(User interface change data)
-=-=-
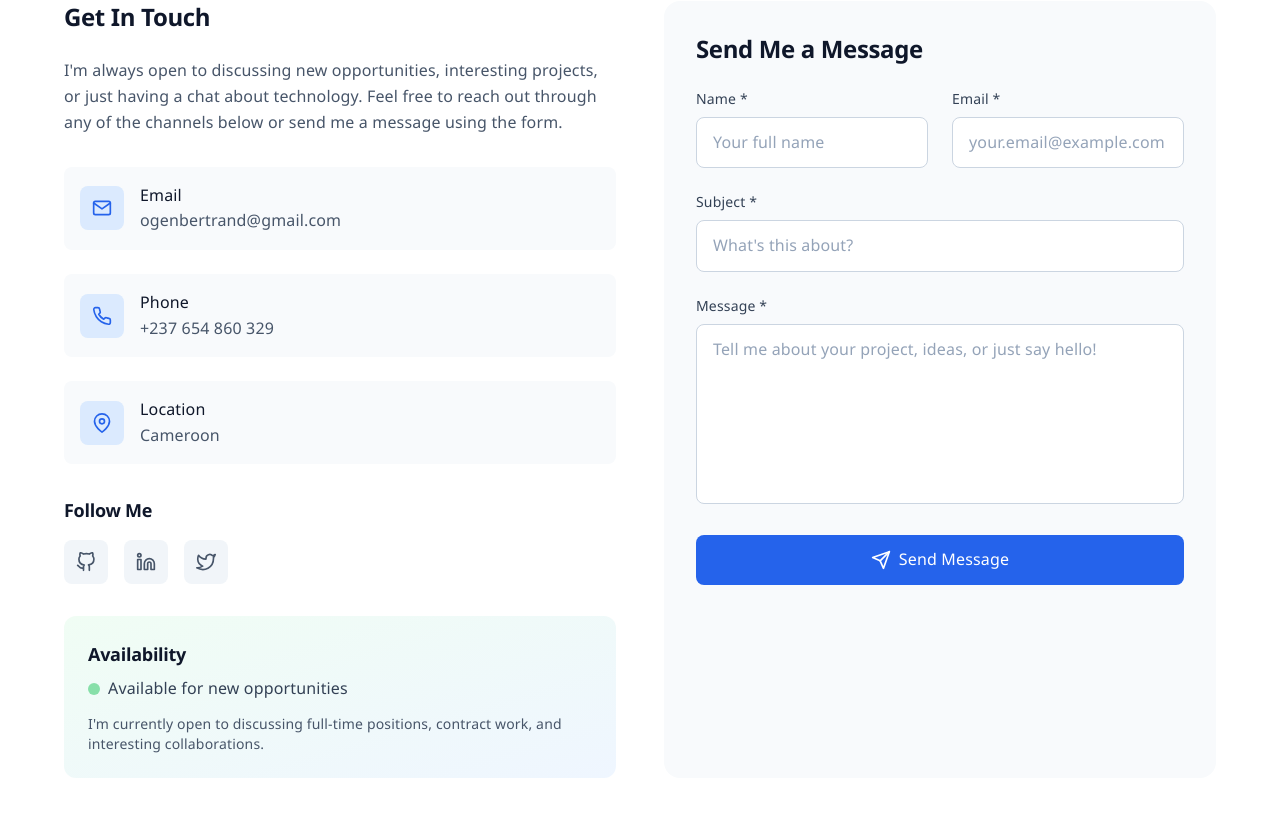
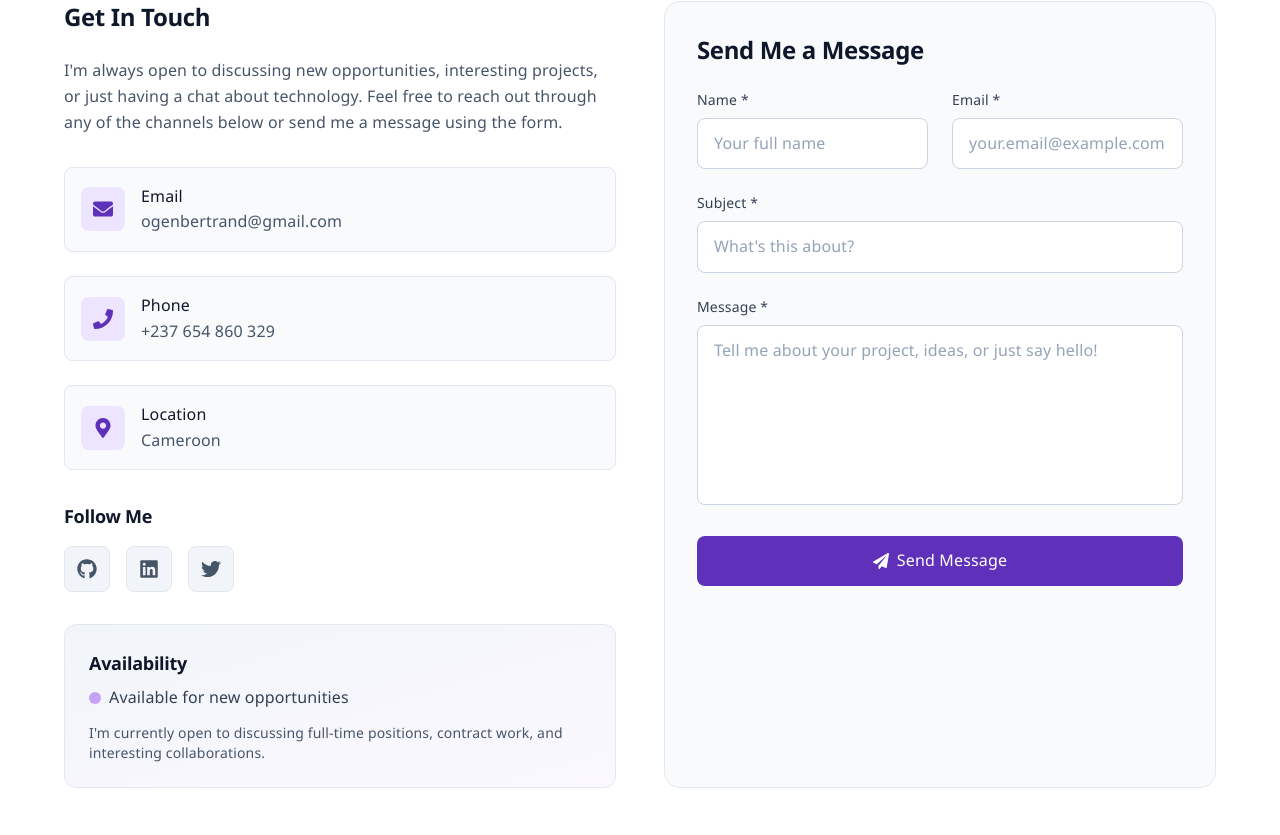
Before and after one commit to Ogenbertrand/portfolio, a React (Vite) app: page / in a window 1280 px wide. Shown: the part 9405-10240 px from the top of the page. Built offline with nearby package versions, Linux system fonts and the light colour scheme.

Commit message:
feat: wire contact form to backend api submission

```diff
--- a/src/components/sections/Contact.tsx
+++ b/src/components/sections/Contact.tsx
@@ -1,16 +1,16 @@
 import { useState } from 'react'
 import { motion } from 'framer-motion'
 import {
-  FiMail,
-  FiPhone,
-  FiMapPin,
-  FiGithub,
-  FiLinkedin,
-  FiTwitter,
-  FiSend,
-  FiCheck,
-  FiAlertCircle
-} from 'react-icons/fi'
+  FaEnvelope,
+  FaPhone,
+  FaMapMarkerAlt,
+  FaGithub,
+  FaLinkedin,
+  FaTwitter,
+  FaPaperPlane,
+  FaCheckCircle,
+  FaExclamationCircle
+} from 'react-icons/fa'
 
 const Contact = () => {
   const [formData, setFormData] = useState({
@@ -33,13 +33,23 @@ const Contact = () => {
     e.preventDefault()
     setFormStatus('sending')
 
-    // Simulate form submission
     try {
-      await new Promise(resolve => setTimeout(resolve, 2000))
+      const response = await fetch('/api/contact', {
+        method: 'POST',
+        headers: {
+          'Content-Type': 'application/json'
+        },
+        body: JSON.stringify(formData)
+      })
+
+      if (!response.ok) {
+        throw new Error('Email delivery failed')
+      }
+
       setFormStatus('success')
       setFormData({ name: '', email: '', subject: '', message: '' })
       setTimeout(() => setFormStatus('idle'), 5000)
-    } catch (error) {
+    } catch {
       setFormStatus('error')
       setTimeout(() => setFormStatus('idle'), 5000)
     }
@@ -47,46 +57,46 @@ const Contact = () => {
 
   const contactInfo = [
     {
-      icon: FiMail,
+      icon: FaEnvelope,
       label: 'Email',
       value: 'ogenbertrand@gmail.com',
       href: 'mailto:ogenbertrand@gmail.com',
-      color: 'hover:text-red-500'
+      color: 'hover:text-accent-700'
     },
     {
-      icon: FiPhone,
+      icon: FaPhone,
       label: 'Phone',
       value: '+237 654 860 329',
       href: 'tel:+237654860329',
-      color: 'hover:text-green-500'
+      color: 'hover:text-primary-700'
     },
     {
-      icon: FiMapPin,
+      icon: FaMapMarkerAlt,
       label: 'Location',
       value: 'Cameroon',
       href: '#',
-      color: 'hover:text-blue-500'
+      color: 'hover:text-secondary-700'
     }
   ]
 
   const socialLinks = [
     {
-      icon: FiGithub,
+      icon: FaGithub,
       label: 'GitHub',
       href: 'https://github.com/Ogenbertrand',
       color: 'hover:text-gray-900'
     },
     {
-      icon: FiLinkedin,
+      icon: FaLinkedin,
       label: 'LinkedIn',
       href: 'https://linkedin.com/in/bertrand-ogen-2a9108264',
-      color: 'hover:text-blue-600'
+      color: 'hover:text-primary-700'
     },
     {
-      icon: FiTwitter,
+      icon: FaTwitter,
       label: 'Twitter',
       href: 'https://twitter.com/ogenbertrand',
-      color: 'hover:text-blue-400'
+      color: 'hover:text-accent-600'
     }
   ]
 
@@ -101,7 +111,7 @@ const Contact = () => {
             viewport={{ once: true }}
             className="section-title"
           >
-            Let's Connect
+            Let&apos;s Connect
           </motion.h2>
           <motion.p
             initial={{ opacity: 0, y: 20 }}
@@ -110,12 +120,11 @@ const Contact = () => {
             viewport={{ once: true }}
             className="text-xl text-gray-600 max-w-3xl mx-auto"
           >
-            Have a project in mind or want to collaborate? I'd love to hear from you!
+            Have a project in mind or want to collaborate? I&apos;d love to hear from you!
           </motion.p>
         </div>
 
         <div className="grid grid-cols-1 lg:grid-cols-2 gap-12 max-w-6xl mx-auto">
-          {/* Contact Information */}
           <motion.div
             initial={{ opacity: 0, x: -30 }}
             whileInView={{ opacity: 1, x: 0 }}
@@ -126,12 +135,11 @@ const Contact = () => {
             <div>
               <h3 className="text-2xl font-bold text-gray-900 mb-6">Get In Touch</h3>
               <p className="text-gray-600 leading-relaxed mb-8">
-                I'm always open to discussing new opportunities, interesting projects, or just having a chat about technology.
+                I&apos;m always open to discussing new opportunities, interesting projects, or just having a chat about technology.
                 Feel free to reach out through any of the channels below or send me a message using the form.
               </p>
             </div>
 
-            {/* Contact Methods */}
             <div className="space-y-6">
               {contactInfo.map((info, index) => (
                 <motion.div
@@ -140,9 +148,9 @@ const Contact = () => {
                   whileInView={{ opacity: 1, y: 0 }}
                   transition={{ duration: 0.6, delay: index * 0.1 }}
                   viewport={{ once: true }}
-                  className="flex items-center space-x-4 p-4 bg-gray-50 rounded-lg hover:bg-gray-100 transition-colors duration-200"
+                  className="flex items-center space-x-4 p-4 bg-gray-50 rounded-lg hover:bg-gray-100 transition-colors duration-200 border border-gray-200"
                 >
-                  <div className={`p-3 rounded-lg bg-blue-100 text-blue-600 ${info.color} transition-colors duration-200`}>
+                  <div className={`p-3 rounded-lg bg-primary-100 text-primary-700 ${info.color} transition-colors duration-200`}>
                     <info.icon className="w-5 h-5" />
                   </div>
                   <div>
@@ -158,7 +166,6 @@ const Contact = () => {
               ))}
             </div>
 
-            {/* Social Links */}
             <div>
               <h4 className="text-lg font-semibold text-gray-900 mb-4">Follow Me</h4>
               <div className="flex space-x-4">
@@ -170,7 +177,7 @@ const Contact = () => {
                     rel="noopener noreferrer"
                     whileHover={{ scale: 1.1, y: -2 }}
                     whileTap={{ scale: 0.95 }}
-                    className={`p-3 bg-gray-100 text-gray-600 rounded-lg ${social.color} transition-all duration-200`}
+                    className={`p-3 bg-gray-100 text-gray-600 rounded-lg ${social.color} transition-all duration-200 border border-gray-200`}
                     aria-label={social.label}
                   >
                     <social.icon className="w-5 h-5" />
@@ -179,32 +186,30 @@ const Contact = () => {
               </div>
             </div>
 
-            {/* Availability Status */}
             <motion.div
               initial={{ opacity: 0, y: 20 }}
               whileInView={{ opacity: 1, y: 0 }}
               transition={{ duration: 0.6, delay: 0.4 }}
               viewport={{ once: true }}
-              className="bg-gradient-to-br from-green-50 to-blue-50 rounded-xl p-6"
+              className="bg-gradient-to-br from-gray-100 to-accent-50 rounded-xl p-6 border border-gray-200"
             >
               <h4 className="text-lg font-semibold text-gray-900 mb-2">Availability</h4>
               <div className="flex items-center space-x-2 mb-3">
-                <div className="w-3 h-3 bg-green-500 rounded-full animate-pulse"></div>
+                <div className="w-3 h-3 bg-accent-600 rounded-full animate-pulse" />
                 <span className="text-gray-700">Available for new opportunities</span>
               </div>
               <p className="text-sm text-gray-600">
-                I'm currently open to discussing full-time positions, contract work, and interesting collaborations.
+                I&apos;m currently open to discussing full-time positions, contract work, and interesting collaborations.
               </p>
             </motion.div>
           </motion.div>
 
-          {/* Contact Form */}
           <motion.div
             initial={{ opacity: 0, x: 30 }}
             whileInView={{ opacity: 1, x: 0 }}
             transition={{ duration: 0.8 }}
             viewport={{ once: true }}
-            className="bg-gray-50 rounded-2xl p-8"
+            className="bg-gray-50 rounded-2xl p-8 border border-gray-200"
           >
             <h3 className="text-2xl font-bold text-gray-900 mb-6">Send Me a Message</h3>
 
@@ -221,7 +226,7 @@ const Contact = () => {
                     required
                     value={formData.name}
                     onChange={handleInputChange}
-                    className="w-full px-4 py-3 border border-gray-300 rounded-lg focus:ring-2 focus:ring-blue-500 focus:border-transparent transition-all duration-200"
+                    className="w-full px-4 py-3 border border-gray-300 rounded-lg focus:ring-2 focus:ring-primary-600 focus:border-transparent transition-all duration-200"
                     placeholder="Your full name"
                   />
                 </div>
@@ -237,7 +242,7 @@ const Contact = () => {
                     required
                     value={formData.email}
                     onChange={handleInputChange}
-                    className="w-full px-4 py-3 border border-gray-300 rounded-lg focus:ring-2 focus:ring-blue-500 focus:border-transparent transition-all duration-200"
+                    className="w-full px-4 py-3 border border-gray-300 rounded-lg focus:ring-2 focus:ring-primary-600 focus:border-transparent transition-all duration-200"
                     placeholder="your.email@example.com"
                   />
                 </div>
@@ -254,8 +259,8 @@ const Contact = () => {
                   required
                   value={formData.subject}
                   onChange={handleInputChange}
-                  className="w-full px-4 py-3 border border-gray-300 rounded-lg focus:ring-2 focus:ring-blue-500 focus:border-transparent transition-all duration-200"
-                  placeholder="What's this about?"
+                  className="w-full px-4 py-3 border border-gray-300 rounded-lg focus:ring-2 focus:ring-primary-600 focus:border-transparent transition-all duration-200"
+                  placeholder="What&apos;s this about?"
                 />
               </div>
 
@@ -270,9 +275,9 @@ const Contact = () => {
                   rows={6}
                   value={formData.message}
                   onChange={handleInputChange}
-                  className="w-full px-4 py-3 border border-gray-300 rounded-lg focus:ring-2 focus:ring-blue-500 focus:border-transparent transition-all duration-200 resize-none"
+                  className="w-full px-4 py-3 border border-gray-300 rounded-lg focus:ring-2 focus:ring-primary-600 focus:border-transparent transition-all duration-200 resize-none"
                   placeholder="Tell me about your project, ideas, or just say hello!"
-                ></textarea>
+                />
               </div>
 
               <motion.button
@@ -280,32 +285,32 @@ const Contact = () => {
                 disabled={formStatus === 'sending'}
                 whileHover={{ scale: 1.02 }}
                 whileTap={{ scale: 0.98 }}
-                className="w-full bg-blue-600 text-white py-3 px-6 rounded-lg font-medium hover:bg-blue-700 focus:ring-2 focus:ring-blue-500 focus:ring-offset-2 disabled:opacity-50 disabled:cursor-not-allowed transition-all duration-200 flex items-center justify-center space-x-2"
+                className="w-full bg-primary-700 text-white py-3 px-6 rounded-lg font-medium hover:bg-primary-800 focus:ring-2 focus:ring-primary-600 focus:ring-offset-2 disabled:opacity-50 disabled:cursor-not-allowed transition-all duration-200 flex items-center justify-center space-x-2"
               >
                 {formStatus === 'sending' && (
                   <>
-                    <div className="w-5 h-5 border-2 border-white border-t-transparent rounded-full animate-spin"></div>
+                    <div className="w-5 h-5 border-2 border-white border-t-transparent rounded-full animate-spin" />
                     <span>Sending...</span>
                   </>
                 )}
 
                 {formStatus === 'idle' && (
                   <>
-                    <FiSend className="w-5 h-5" />
+                    <FaPaperPlane className="w-4 h-4" />
                     <span>Send Message</span>
                   </>
                 )}
 
                 {formStatus === 'success' && (
                   <>
-                    <FiCheck className="w-5 h-5" />
+                    <FaCheckCircle className="w-5 h-5" />
                     <span>Message Sent!</span>
                   </>
                 )}
 
                 {formStatus === 'error' && (
                   <>
-                    <FiAlertCircle className="w-5 h-5" />
+                    <FaExclamationCircle className="w-5 h-5" />
                     <span>Failed to Send</span>
                   </>
                 )}
@@ -315,9 +320,9 @@ const Contact = () => {
                 <motion.div
                   initial={{ opacity: 0, y: 10 }}
                   animate={{ opacity: 1, y: 0 }}
-                  className="text-center text-green-600 bg-green-50 p-3 rounded-lg"
+                  className="text-center text-accent-700 bg-accent-50 p-3 rounded-lg"
                 >
-                  Thanks for your message! I'll get back to you soon.
+                  Thanks for your message! I&apos;ll get back to you soon.
                 </motion.div>
               )}
 
@@ -325,7 +330,7 @@ const Contact = () => {
                 <motion.div
                   initial={{ opacity: 0, y: 10 }}
                   animate={{ opacity: 1, y: 0 }}
-                  className="text-center text-red-600 bg-red-50 p-3 rounded-lg"
+                  className="text-center text-red-700 bg-red-50 p-3 rounded-lg"
                 >
                   Something went wrong. Please try again or contact me directly.
                 </motion.div>
```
-=-=-
Problem requirements
If a line in the records above contains the word "about", copy it.

Final answer
-                I'm always open to discussing new opportunities, interesting projects, or just having a chat about technology.
+                I&apos;m always open to discussing new opportunities, interesting projects, or just having a chat about technology.
-                  placeholder="What's this about?"
+                  placeholder="What&apos;s this about?"
                   placeholder="Tell me about your project, ideas, or just say hello!"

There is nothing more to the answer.